    • A new simpler process that does not require a landholders to wait for a permit provided they comply with the Code
    • An exchange system that may allow some sections of protected regrowth to be cleared if replaced by another slice of land of greater size
    • Landholders who have a category X on a certified Property Map of Assessable Vegetation—(PMAV) representing approximately 1.4 million hectares—will not be affected by the new measures
    • Clearing regrowth as a consequence of a valid development approval or approval resulting from development applications made before 8 October will also not be affected

    “Other than for mapped watercourses in the priority Great Barrier Reef catchments, the new rules apply only to regrowth areas that have not been cleared since 31 December 1989.

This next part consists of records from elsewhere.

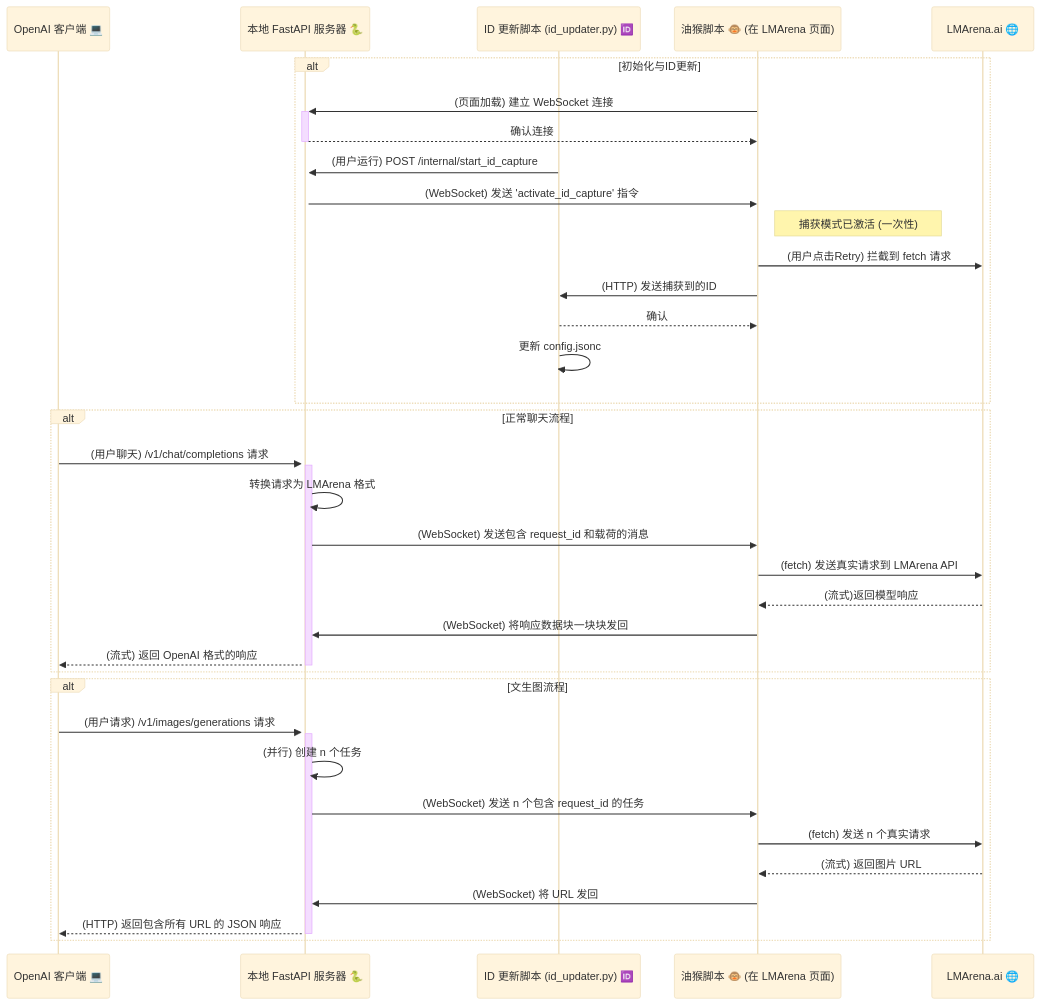
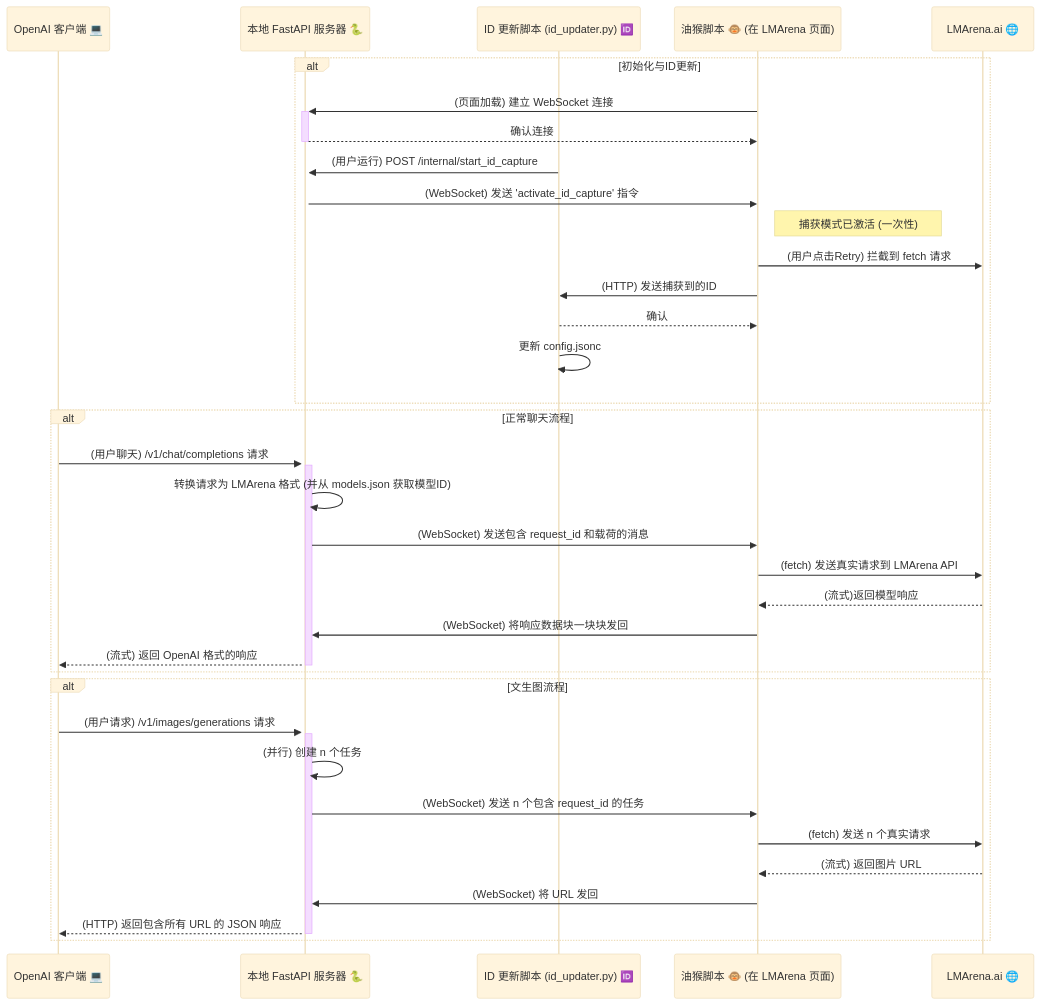
The diagram in README.md (sergss/LMArenaBridge), drawn with Mermaid (base theme) before and after one commit. The commit also changed other lines of this file and 5 other files, not shown here.

````diff
--- a/README.md
+++ b/README.md
@@ -146,40 +150,40 @@
 ```mermaid
 sequenceDiagram
     participant C as OpenAI 客户端 💻
     participant S as 本地 FastAPI 服务器 🐍
     participant U as ID 更新脚本 (id_updater.py) 🆔
     participant T as 油猴脚本 🐵 (在 LMArena 页面)
     participant L as LMArena.ai 🌐
 
     alt 初始化与ID更新
         T->>+S: (页面加载) 建立 WebSocket 连接
         S-->>-T: 确认连接
         U->>+S: (用户运行) POST /internal/start_id_capture
         S->>T: (WebSocket) 发送 'activate_id_capture' 指令
         Note right of T: 捕获模式已激活 (一次性)
         T->>L: (用户点击Retry) 拦截到 fetch 请求
         T->>U: (HTTP) 发送捕获到的ID
         U-->>T: 确认
         U->>U: 更新 config.jsonc
     end
 
     alt 正常聊天流程
         C->>+S: (用户聊天) /v1/chat/completions 请求
-        S->>S: 转换请求为 LMArena 格式
+        S->>S: 转换请求为 LMArena 格式 (并从 models.json 获取模型ID)
         S->>T: (WebSocket) 发送包含 request_id 和载荷的消息
         T->>L: (fetch) 发送真实请求到 LMArena API
         L-->>T: (流式)返回模型响应
         T->>S: (WebSocket) 将响应数据块一块块发回
         S-->>-C: (流式) 返回 OpenAI 格式的响应
     end
 
     alt 文生图流程
         C->>+S: (用户请求) /v1/images/generations 请求
         S->>S: (并行) 创建 n 个任务
         S->>T: (WebSocket) 发送 n 个包含 request_id 的任务
         T->>L: (fetch) 发送 n 个真实请求
         L-->>T: (流式) 返回图片 URL
         T->>S: (WebSocket) 将 URL 发回
         S-->>-C: (HTTP) 返回包含所有 URL 的 JSON 响应
     end
 ```
````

    “This ensures that regrowth that is re-cleared regularly as a part of normal grazing practices is unaffected.”

    Mr Robertson said the new regrowth vegetation code will cover high-value regrowth on freehold land, indigenous land and agricultural and grazing leasehold land, as well as native regrowth vegetation along watercourses in priority reef catchments.

    “The code protects the most important regrowth vegetation such as endangered regrowth and habitat for threatened species, regrowth vegetation in wetlands, watercourses and on steep slopes,” Mr Robertson said.

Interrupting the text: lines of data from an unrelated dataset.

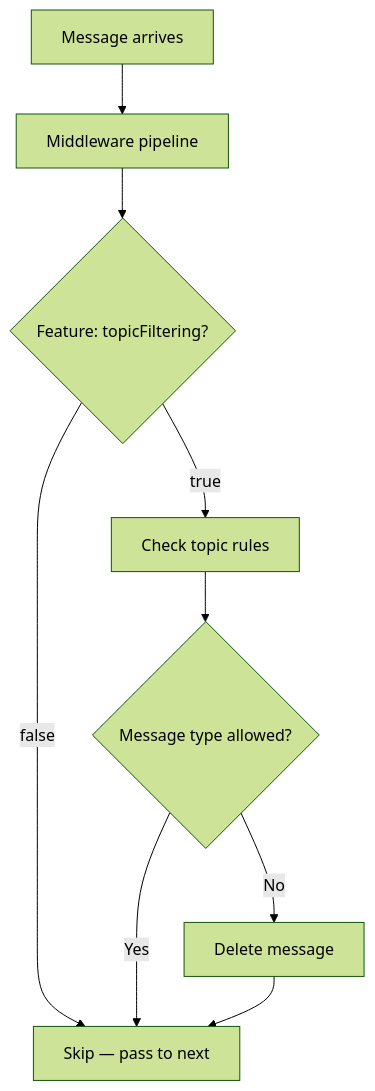
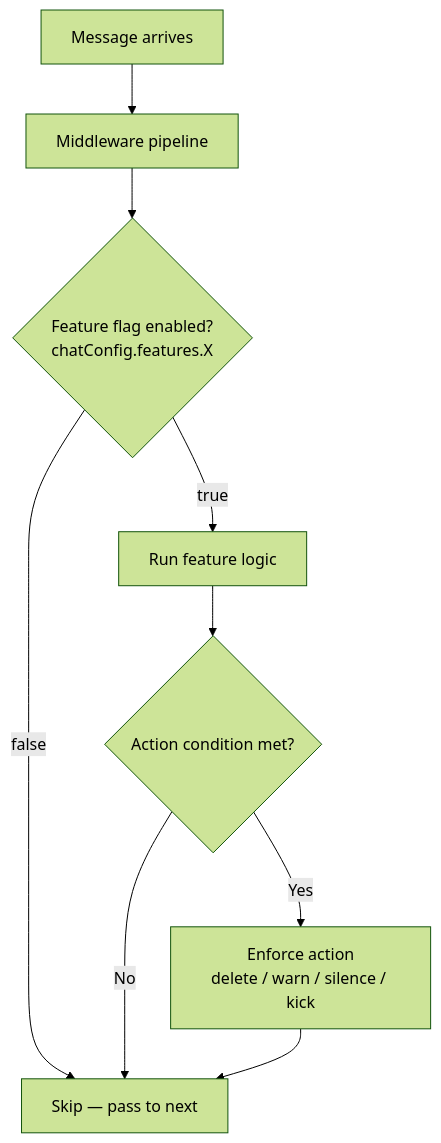
The ninth of 10 diagrams in docs/architecture.md (Yuki44/YukiBot-Telegram-Admin), drawn with Mermaid (forest theme) before and after one commit. The commit also changed other lines of this file and 8 other files, not shown here.

````diff
--- a/docs/architecture.md
+++ b/docs/architecture.md
@@ -208,11 +341,11 @@
 ```mermaid
 flowchart TD
   A[Message arrives] --> B[Middleware pipeline]
-  B --> C{Feature: topicFiltering?}
+  B --> C{Feature flag enabled?<br/>chatConfig.features.X}
   C -->|false| D[Skip — pass to next]
-  C -->|true| E[Check topic rules]
-  E --> F{Message type allowed?}
-  F -->|Yes| D
-  F -->|No| G[Delete message]
+  C -->|true| E[Run feature logic]
+  E --> F{Action condition met?}
+  F -->|No| D
+  F -->|Yes| G[Enforce action<br/>delete / warn / silence / kick]
   G --> D
 ```
````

    “The code also allows for clearing for weed control, thinning and encroachment. It gives certainty about a land holder’s duty of care when managing regrowth.

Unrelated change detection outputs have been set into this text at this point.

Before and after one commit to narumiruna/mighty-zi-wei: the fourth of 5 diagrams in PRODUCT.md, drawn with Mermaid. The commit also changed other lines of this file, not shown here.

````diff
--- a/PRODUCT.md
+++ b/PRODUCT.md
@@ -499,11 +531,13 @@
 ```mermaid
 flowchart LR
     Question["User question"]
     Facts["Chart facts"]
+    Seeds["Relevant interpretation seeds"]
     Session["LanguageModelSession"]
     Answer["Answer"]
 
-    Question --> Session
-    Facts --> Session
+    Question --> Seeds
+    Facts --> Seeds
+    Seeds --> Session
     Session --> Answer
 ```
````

    “Landholders will not need to get a permit, they only need to notify the department and then follow the regrowth code. In addition, most routine clearing such as for fence lines and firebreaks will be exempt, as will burning off.

    “This approach recognises that many farmers are doing the right thing and the code works in conjunction with the new regrowth vegetation maps, which are the first place to look to understand what clearing can occur. “

    The new maps are available for free on the Department of Environment and Resource Management website.

    “I urge all landholders to check the map as it is an important tool to identify if regrowth vegetation on their property is affected by the new regulations,” Mr Robertson said.

    “I stress to landholders that the satellite technology that created these maps may have taken images of areas that have since been legitimately cleared.

    “This means that in some cases areas may be marked as protected which in fact are not.

    “The maps must not be read in isolation and should be interpreted with the legislation. Changes to the map can be made using a PMAV and if landholders have any concerns they should contact the department.”

    The department has also developed a landholder guide, a series of fact sheets and website information to assist landholders.

    “I believe the legislation is a fair outcome,” Mr Robertson said.

    “The government consulted extensively with peak rural, industry, conservation and banking groups while developing the regulations and I personally visited rural areas and spoke with primary producers to hear their views.

    ”What was obvious during my visit was that many farmers already practice good land management. “

    Mr Robertson said Department of Environment and Resource Management officers considered almost 400 submissions and investigated the possible economic impacts of the legislation on industry, primary producers and landholders.

    Another provision will allow some small and isolated patches of protected vegetation to be cleared if another larger area of unregulated regrowth is protected in exchange. This will help landholders consolidate areas of vegetation on their property and better manage it.

    “In addition, the government has pledged $2 million to deliver the new regrowth measures in partnership with industry groups,” Mr Robertson said.

    “I will be working quickly to discuss with rural stakeholder groups ways that industry and government can work together to ensure productive rural businesses and a sustainable environment.”

    For more information, for copies of the new Landholder Guide or for links to download a regrowth map for your property, visit

    Media contact: Minister Robertson’s office 3225 1861